Manual testing is time-consuming, and in most cases you can't test everything. Another problem is that updating the code may bring new bugs in places where you don't expect them at all.

Automated tests are very helpful - you write them once, tell them what needs to be tested and what result would be expected, and then you use them whenever you want. They will test everything for you - how does the screen looks like, what app shows when API request failed, etc.

Another purpose of tests is to help you with code refactoring. When your app is ready, you may want to start refactoring your code: making it more readable, removing useless methods, changing libraries to a better ones, etc. And here tests will always help you to find what has been broken, what does not work as expect, and more.

It is very important to test application properly. And with tests I mean not a manual testing - we need to write code that will test all parts of our apps for us.

If possible, you should start writing tests right after creating a project - in this case, all your classes and objects will be adequately tested, and when the project is bigger it will save you a lot of time.

Tests are very easy to write. Rubymotion already has a /spec folder with one simple test. In this tutorial, we are going to write tests for a superapp's MoodSelectorScreen.


So, what is the idea of tests? Basically, you just use your own screens, models or other objects, and you compare its expected behavior with actual behavior. For example:

        q = 1

Usual test file structure looks like this:

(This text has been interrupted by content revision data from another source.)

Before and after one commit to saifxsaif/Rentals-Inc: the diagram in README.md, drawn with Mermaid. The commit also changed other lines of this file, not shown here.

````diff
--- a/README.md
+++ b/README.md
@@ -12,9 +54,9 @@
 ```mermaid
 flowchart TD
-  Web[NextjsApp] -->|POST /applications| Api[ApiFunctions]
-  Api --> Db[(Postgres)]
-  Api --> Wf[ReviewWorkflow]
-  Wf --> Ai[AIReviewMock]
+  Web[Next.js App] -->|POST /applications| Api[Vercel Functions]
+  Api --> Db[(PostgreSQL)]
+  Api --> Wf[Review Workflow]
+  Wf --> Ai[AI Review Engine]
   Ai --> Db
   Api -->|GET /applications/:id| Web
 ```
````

        describe MoodSelectorScreen do
          context "user interface" do
            it "should do something" do
              # your test here
Words after describe, context and it keyword can be changed to whatever you like - those are for you only. The will help you to understand in the future which test fails, and which passes. In this example your test will show something like:
        MoodSelectorScreen user interface should do something

Also, you can add some actions that will be run before or after each test. To do it, just create before, before_all, after or after_all methods that will have instructions that you want to run at a given time:

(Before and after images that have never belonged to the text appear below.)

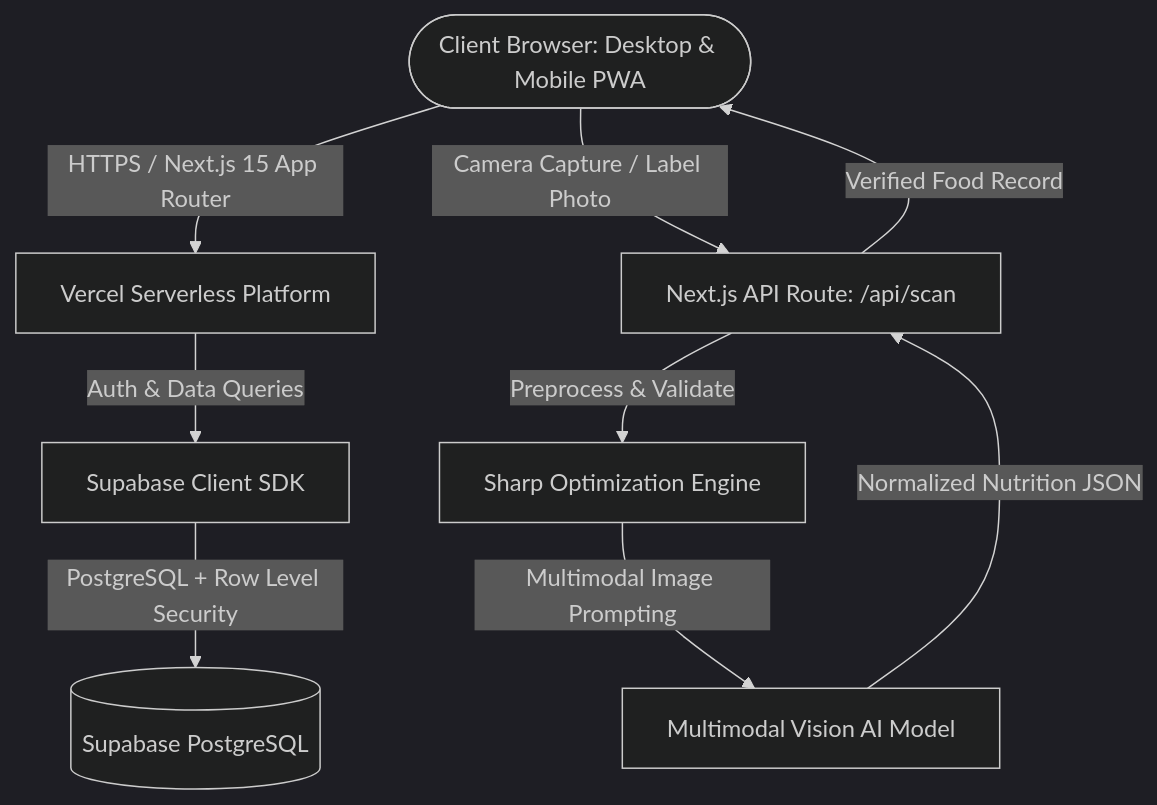
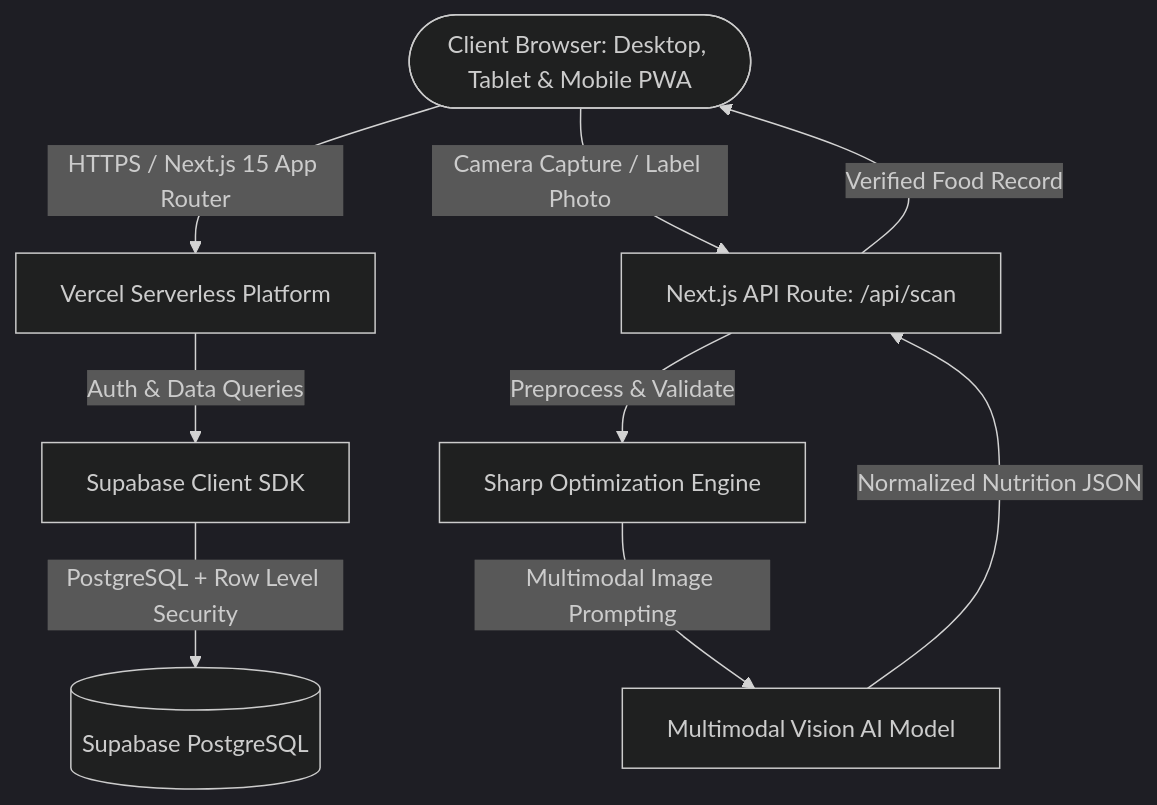
Before and after one commit to Waelkun/ADASA: the diagram in README.md, drawn with Mermaid (dark theme). The commit also changed other lines of this file and 14 other files, not shown here.

````diff
--- a/README.md
+++ b/README.md
@@ -77,11 +78,11 @@
 ```mermaid
 flowchart TD
-    UserClient([Client Browser: Desktop & Mobile PWA]) -->|HTTPS / Next.js 15 App Router| Vercel[Vercel Serverless Platform]
+    UserClient([Client Browser: Desktop, Tablet & Mobile PWA]) -->|HTTPS / Next.js 15 App Router| Vercel[Vercel Serverless Platform]
     Vercel -->|Auth & Data Queries| SupabaseClient[Supabase Client SDK]
     SupabaseClient -->|PostgreSQL + Row Level Security| SupabaseDB[(Supabase PostgreSQL)]
     UserClient -->|Camera Capture / Label Photo| ApiScan[Next.js API Route: /api/scan]
     ApiScan -->|Preprocess & Validate| Sharp[Sharp Optimization Engine]
     Sharp -->|Multimodal Image Prompting| VisionAI[Multimodal Vision AI Model]
     VisionAI -->|Normalized Nutrition JSON| ApiScan
     ApiScan -->|Verified Food Record| UserClient
 ```
````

        describe MoodSelectorScreen do
          context "user interface" do
            before do

            # rest of your tests

Before writing any tests, we need to tell our App Delegate not to open any screen during tests. This is suggested by a Rubymotion docs:

        def on_load(app, options={})
          return true if RUBYMOTION_ENV == 'test'
          # rest of the code
Another step is to add helpful gem that will make output more readable into Gemfile:
        group :spec do
          gem 'motion-redgreen' , '1.0.0'
And now update Rakefile a little bit:
        # -*- coding: utf-8 -*-
        require 'motion/project/template/ios'

          require 'bundler'
          if ARGV.join(' ') =~ /spec/
            Bundler.require :default, :spec
        rescue LoadError

        Motion::Project::App.setup do |app|
          # rest of Rakefile code ...

          # Tests setup
          if app.spec_mode
            app.redgreen_style = :full
            ENV['device_name'] = "iPhone 5s"
And don't forget to run bundle install.

Let's start writing our first test. First create file for it: spec/screens/mood_selector_screen_spec.rb. The first test will check whether MoodSelectorScreen has a label with "How do you feel?" text, and four buttons with correct texts.

        describe "Mood Selector Screen" do
          tests MoodSelectorScreen

          def screen

          context "User Interface" do
            it "should have all elements with right titles" do
              view("How do you feel?")


The first thing we need to do is to specify which screen we are going to test. To do it, we use tests class method that loads the screen for us.

Then you can see the screen method that return a current visible screen. In our case, it will be an instance of MoodSelectorScreen, that has been loaded with tests method earlier.

In our test, we try to get a view by its title with a view method. If it exists and its class is correct, then everything is fine. Otherwise, the test will return an error. To run the test use rake spec command:

MoodSelectorScreen tests have passed! Let's try to change label title to some other and execute the test again:

If you check tests output, you will see that default test generated by rubymotion is failing. This is because it expects the app to have one screen opened, but if you remember we denied the app to open anything in AppDelegate some minutes ago. You can fix the test by yourself by changing number of screens to zero, or you can remove the default test file ( spec/main_spec.rb )


Now when we know how to test user interface, let's try to test interactions. Each time user presses on a button on the screen, it should create new mood object. However, if the screen could not get location yet, it should show an error.

Primary interaction type in iOS is a tap. To simulate it, you just need to use tap method and specify the button title.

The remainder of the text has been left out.